In a "nutshell" Schools For Africa:
- Supports school construction
- Provides educational materials and
- Trains teachers
Currently they aim to do this in six African countries, those being: Angola, Malawi, Mozambique, Rwanda, South Africa and Zimbabwe. Also, it is the goal to develop training programmes for teachers and strengthen school governance and management. The schools established will mainly be in rural areas.
The web site for Schools For Africa gives as an example Angola where communities themselves are building classrooms from burnt clay bricks. UNICEF provides the cement and timber and coordinates the work. Clean running water and latrines will be available to all the schools and blackboards, books, pens and benches will be provided in support of the educational process. Teachers will be provided with training courses and training centres for teachers will be organized to sharpen the skills of educators in the areas of new teaching and school management methodology. Another service provided to the communities where the schools will be built are Children's and Youth Clubs. These Clubs will be established at the schools to provide information on prevention and protection from HIV and AIDS infection.

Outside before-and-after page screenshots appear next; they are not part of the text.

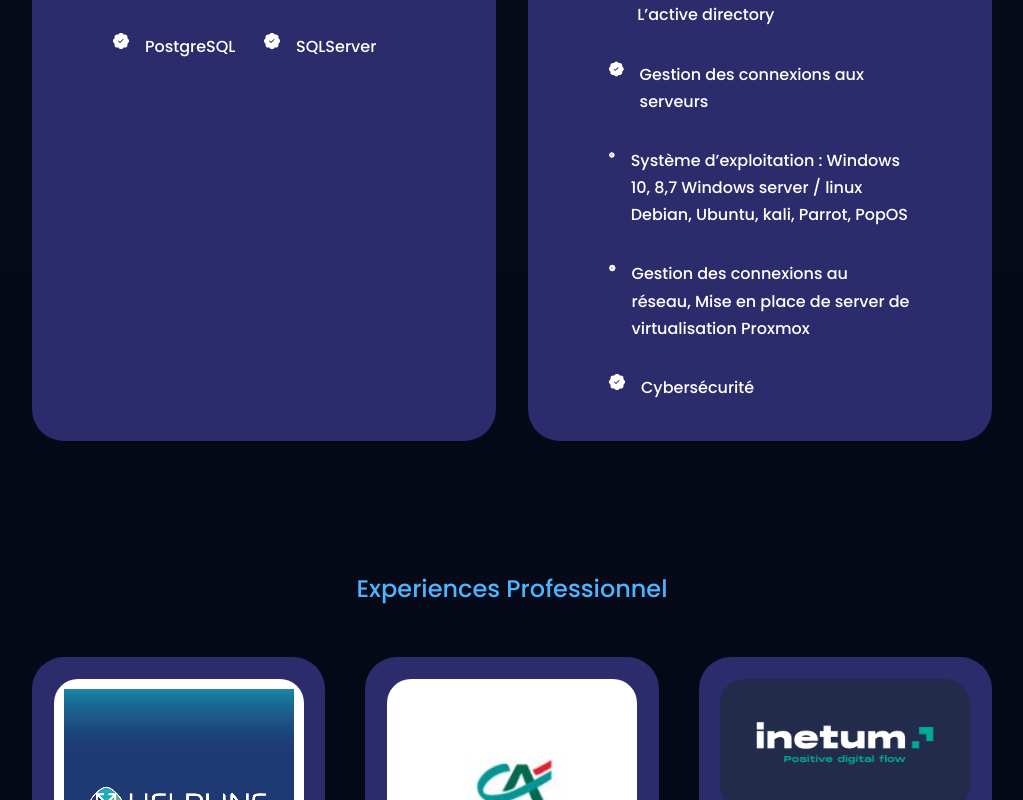
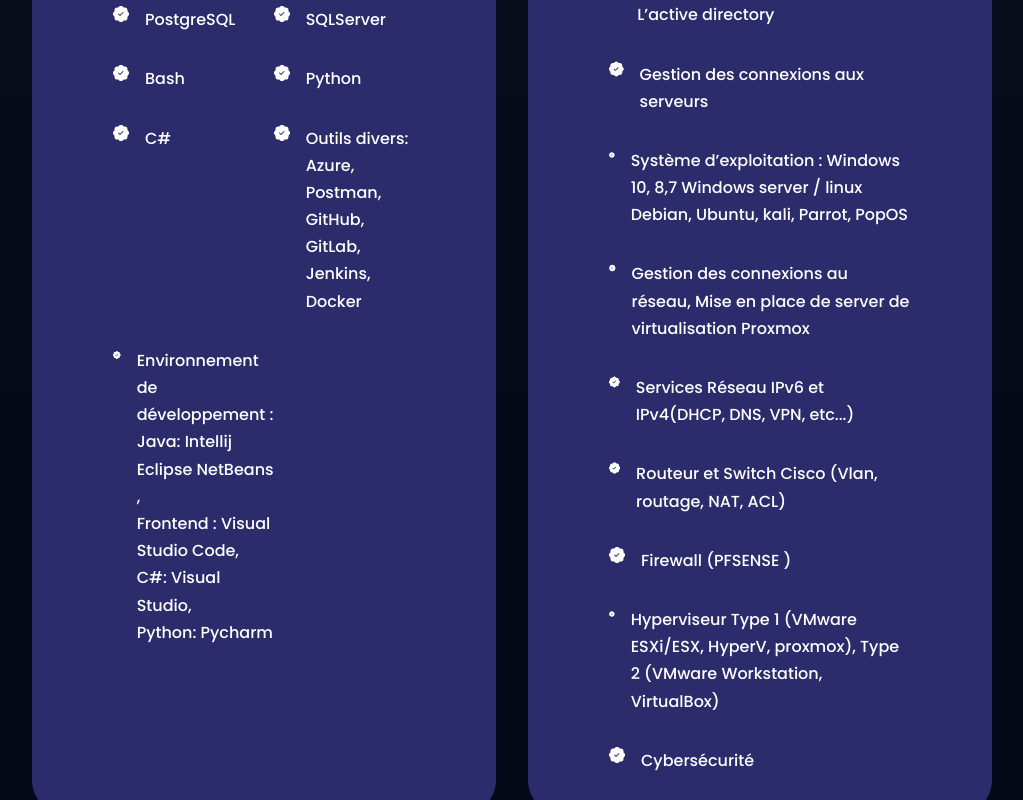
Before and after one commit to Lucas199525/PF-Siani, a React (Create React App) app: page / in a window 1280 px wide. Shown: the part 2140-2940 px from the top of the page, without its empty margins (128-1151 px from the left). Built offline with nearby package versions, Linux system fonts and the light colour scheme.

Commit message:
fix errors

```diff
--- a/src/components/experience/Experience.tsx
+++ b/src/components/experience/Experience.tsx
@@ -35,7 +35,7 @@ const Experience = () => {
             <article className="experience__details">
               <BsPatchCheckFill />
               <div>
-                <h4>Spring Boot, Swagger</h4>
+                <h4>Spring Boot </h4>
                 <small></small>
               </div>
             </article>
@@ -50,6 +50,56 @@ const Experience = () => {
               <BsPatchCheckFill />
               <div>
                 <h4>SQLServer</h4>
+                <small></small>
+              </div>
+            </article>
+            <article className="experience__details">
+              <BsPatchCheckFill />
+              <div>
+                <h4>Bash</h4>
+                <small></small>
+              </div>
+            </article>
+            <article className="experience__details">
+              <BsPatchCheckFill />
+              <div>
+                <h4>Python</h4>
+                <small></small>
+              </div>
+            </article>
+            <article className="experience__details">
+              <BsPatchCheckFill />
+              <div>
+                <h4>C#</h4>
+                <small></small>
+              </div>
+            </article>
+            <article className="experience__details">
+              <BsPatchCheckFill />
+              <div>
+                <h4>
+                  Outils divers:
+                  <br /> Azure, <br />
+                  Postman, <br />
+                  GitHub, <br />
+                  GitLab, <br />
+                  Jenkins, <br />
+                  Docker
+                </h4>
+                <small></small>
+              </div>
+            </article>
+            <article className="experience__details">
+              <BsPatchCheckFill />
+              <div>
+                <h4>
+                  Environnement de développement : <br />
+                  Java: Intellij Eclipse NetBeans ,<br /> Frontend : Visual
+                  Studio Code,
+                  <br /> C#: Visual Studio,
+                  <br />
+                  Python: Pycharm
+                </h4>
                 <small></small>
               </div>
             </article>
@@ -105,6 +155,37 @@ const Experience = () => {
             <article className="experience__details">
               <BsPatchCheckFill />
               <div>
+                <h4>Services Réseau IPv6 et IPv4(DHCP, DNS, VPN, etc...)</h4>
+                <small></small>
+              </div>
+            </article>
+            <article className="experience__details">
+              <BsPatchCheckFill />
+              <div>
+                <h4>Routeur et Switch Cisco (Vlan, routage, NAT, ACL)</h4>
+                <small></small>
+              </div>
+            </article>
+            <article className="experience__details">
+              <BsPatchCheckFill />
+              <div>
+                <h4>Firewall (PFSENSE )</h4>
+                <small></small>
+              </div>
+            </article>
+            <article className="experience__details">
+              <BsPatchCheckFill />
+              <div>
+                <h4>
+                  Hyperviseur Type 1 (VMware ESXi/ESX, HyperV, proxmox), Type 2
+                  (VMware Workstation, VirtualBox)
+                </h4>
+                <small></small>
+              </div>
+            </article>
+            <article className="experience__details">
+              <BsPatchCheckFill />
+              <div>
                 <h4>Cybersécurité</h4>
                 <small></small>
               </div>
```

This partnership of the United Nations and non-governmental organizations will create a network of local and regional administrations, school committees, corporations and ministries. The anticipated outcome will be the proper functioning of the schools, which will be the responsibility of the villages and communities themselves.
The Background for this effort is explained at the web site where Schools For Africa states:
"While more children are enrolled in school all over the world today, the chances of attending classes decrease in Sub-Saharan African countries. According to the latest estimates by UNICEF, at least 40 per cent of boys and 44 per cent of girls in this region do not go to elementary school. In rural areas in particular, there are not enough functional schools and trained teachers. And even if the children are enrolled, many drop out of school early. Their families are so poor that children often have to work to help support the family. Many girls also do not go to school because many schools do not have separated sanitation facilities.
"HIV and AIDS further reduces opportunities for many children to go to school. Some eleven million children have already been orphaned by the deadly disease. If parents fall ill because of HIV and AIDS infection, if they are not able to work and need medical help, they can no longer afford to send their children to school. Girls in particular have the greater burden, first with caring for the ill parents and then, after their death, taking care of their brothers and sisters. Often, they have to drop out of school. Without education, children orphaned by AIDS are not able to provide for their own living, easily fall prey to exploitation and may end up on the streets."
Simply put, it is a huge problem, and I hope you will consider seeing what you can do to help. Visit Schools For Africa at their web site.